Of course you could take a hardwood board and plane it down to your desired thickness; but I think that’s a lot of waste. By resawing a 3/4" thick board I can get at least three thin boards for my projects.
3/4 inch or thicker hardwood board
Table Saw, Sander, Planer (optional)
Step 1: Straighten the Edges
Let's take a 5 inch wide hardwood board 3/4 inch thick, and let’s make it 12 to 20 inches long, whatever fits into your laser cutter. Make sure the board is not warped, cupped, or twisted. The surfaces should be planed and sanded smooth. Cut off any checks or splits on the ends of the board. Make a rip cut along the two long edges to have them clean and straight. If you have a jointer planer, use it.

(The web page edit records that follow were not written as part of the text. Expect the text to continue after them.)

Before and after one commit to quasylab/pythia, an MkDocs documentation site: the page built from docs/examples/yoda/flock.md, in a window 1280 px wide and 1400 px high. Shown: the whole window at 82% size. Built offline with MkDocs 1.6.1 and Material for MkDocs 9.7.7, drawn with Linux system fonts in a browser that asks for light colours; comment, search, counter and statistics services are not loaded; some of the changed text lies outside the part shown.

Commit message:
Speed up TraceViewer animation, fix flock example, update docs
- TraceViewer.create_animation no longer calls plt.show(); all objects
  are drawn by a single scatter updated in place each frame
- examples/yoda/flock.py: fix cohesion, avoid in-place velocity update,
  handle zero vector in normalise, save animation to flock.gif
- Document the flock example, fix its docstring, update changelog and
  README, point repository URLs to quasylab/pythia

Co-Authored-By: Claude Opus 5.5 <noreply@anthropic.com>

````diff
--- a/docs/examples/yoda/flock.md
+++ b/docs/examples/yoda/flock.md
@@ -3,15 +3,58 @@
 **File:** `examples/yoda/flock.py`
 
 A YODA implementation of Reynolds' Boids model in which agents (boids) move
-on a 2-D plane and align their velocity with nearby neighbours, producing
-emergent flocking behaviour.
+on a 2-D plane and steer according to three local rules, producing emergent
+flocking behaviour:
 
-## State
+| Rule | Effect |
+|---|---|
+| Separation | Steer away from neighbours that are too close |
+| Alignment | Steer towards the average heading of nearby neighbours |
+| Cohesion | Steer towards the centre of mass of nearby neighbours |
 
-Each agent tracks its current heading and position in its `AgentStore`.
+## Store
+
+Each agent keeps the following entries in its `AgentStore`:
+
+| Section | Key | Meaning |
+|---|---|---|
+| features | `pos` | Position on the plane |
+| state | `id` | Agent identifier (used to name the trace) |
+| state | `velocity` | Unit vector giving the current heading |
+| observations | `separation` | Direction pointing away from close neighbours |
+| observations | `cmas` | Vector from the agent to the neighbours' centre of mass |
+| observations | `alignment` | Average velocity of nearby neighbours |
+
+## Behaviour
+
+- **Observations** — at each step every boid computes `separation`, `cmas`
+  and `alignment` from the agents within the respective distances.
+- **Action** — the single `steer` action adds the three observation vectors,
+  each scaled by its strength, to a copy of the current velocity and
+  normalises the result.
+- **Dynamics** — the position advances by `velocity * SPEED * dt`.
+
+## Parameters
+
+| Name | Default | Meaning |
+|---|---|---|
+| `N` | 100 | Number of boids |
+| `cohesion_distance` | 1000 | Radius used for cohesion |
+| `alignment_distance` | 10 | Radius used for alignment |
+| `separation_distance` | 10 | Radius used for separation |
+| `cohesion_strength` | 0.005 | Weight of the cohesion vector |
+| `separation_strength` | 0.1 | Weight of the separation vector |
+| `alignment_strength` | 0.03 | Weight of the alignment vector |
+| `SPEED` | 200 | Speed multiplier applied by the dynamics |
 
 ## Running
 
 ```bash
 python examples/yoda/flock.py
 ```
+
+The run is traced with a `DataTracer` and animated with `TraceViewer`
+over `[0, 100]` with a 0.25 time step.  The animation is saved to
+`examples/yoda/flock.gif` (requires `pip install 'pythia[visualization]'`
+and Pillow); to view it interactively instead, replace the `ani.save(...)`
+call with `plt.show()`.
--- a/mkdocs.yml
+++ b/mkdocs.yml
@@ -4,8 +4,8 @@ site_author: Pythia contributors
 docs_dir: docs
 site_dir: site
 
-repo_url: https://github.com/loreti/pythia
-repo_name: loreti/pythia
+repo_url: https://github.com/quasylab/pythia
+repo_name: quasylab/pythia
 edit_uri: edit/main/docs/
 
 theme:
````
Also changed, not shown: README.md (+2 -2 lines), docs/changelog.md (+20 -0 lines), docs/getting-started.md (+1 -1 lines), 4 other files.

Step 2: First Cut
For these cuts I use a thin kerf ripping blade with good results. Raise the table saw blade to slightly more than half the width of the board. Make sure the blade is perpendicular to the table saw top. Set the fence to 1/8” from the blade. Stand the board on edge and make the cut as shown. It is essential to use a feather-board to hold the work piece against the fence ahead of the blade. Be sure to use the table saw riving knife. I use a second feather-board past the blade for better control, but I mount it with very little pressure against the wood to avoid pinching the blade. Never use a feather-board against the blade!
Go slow when making the cut as the table saw will be working really hard.
If you want to cut a board thinner than 1/8” I highly recommend to use a waste board clamped against the fence.
By the way, I made my own 3d printed feather-board in this Instructable.
Step 3: Second Cut
The second cut is made by flipping the board end-over-end, putting the same side against the fence as in the first cut. This cut will separate the board, so be very careful near the end of the cut. Use a push stick like the one shown, it can be easily made from a scrap piece of 2 by 4 lumber. The push stick is 9 inches long, the heel is 1/2 inch deep.
Step 4: Third and Fourth Cut
Put the first 1/8" thick board aside. With the remaining board repeat the two cuts, putting the remaining good surface against the fence.
You will have two boards 1/8” thick and the center board of some thickness.
Step 5: Finish the Surfaces
None of the four sawed faces will be perfect; plane and/or sand them to remove any tool marks. From the 3/4 inch thick original board I got two 1/8 inch thick boards and one 3/16 inch thick board ready for the laser cutter.
Step 6: How to Cut Wider Boards
Most 10” table saw blades will rise to about 3.5 inches. At that height the cuts can be a little dicey. If you need to resaw a board wider than 6 inches make two cuts of 3 inches (blade height) as before, then cut down through the middle on a bandsaw or with a handsaw. It works pretty well. Finish the surfaces as before.
Step 7: Using the Hardwood Boards
When you have your thin hardwood board you can laser-cut your design. I use blue painter’s tape both top and bottom to keep the surfaces clean from smoke stains and pitch deposits. After cutting, peel off the tape, do a light sanding, and you are good. If necessary laminate pieces together for additional strength, crossing the grain direction if possible.
Since you are using solid hardwood you can sand the burned laser-cut edges to bring back your beautiful hardwood. A few examples are included.
I made some toys with cherry wood, two and four layers laminated for strength. Look at the pictures and check out my Instructable “Toy Workbench With Lots of Wooden Tools”.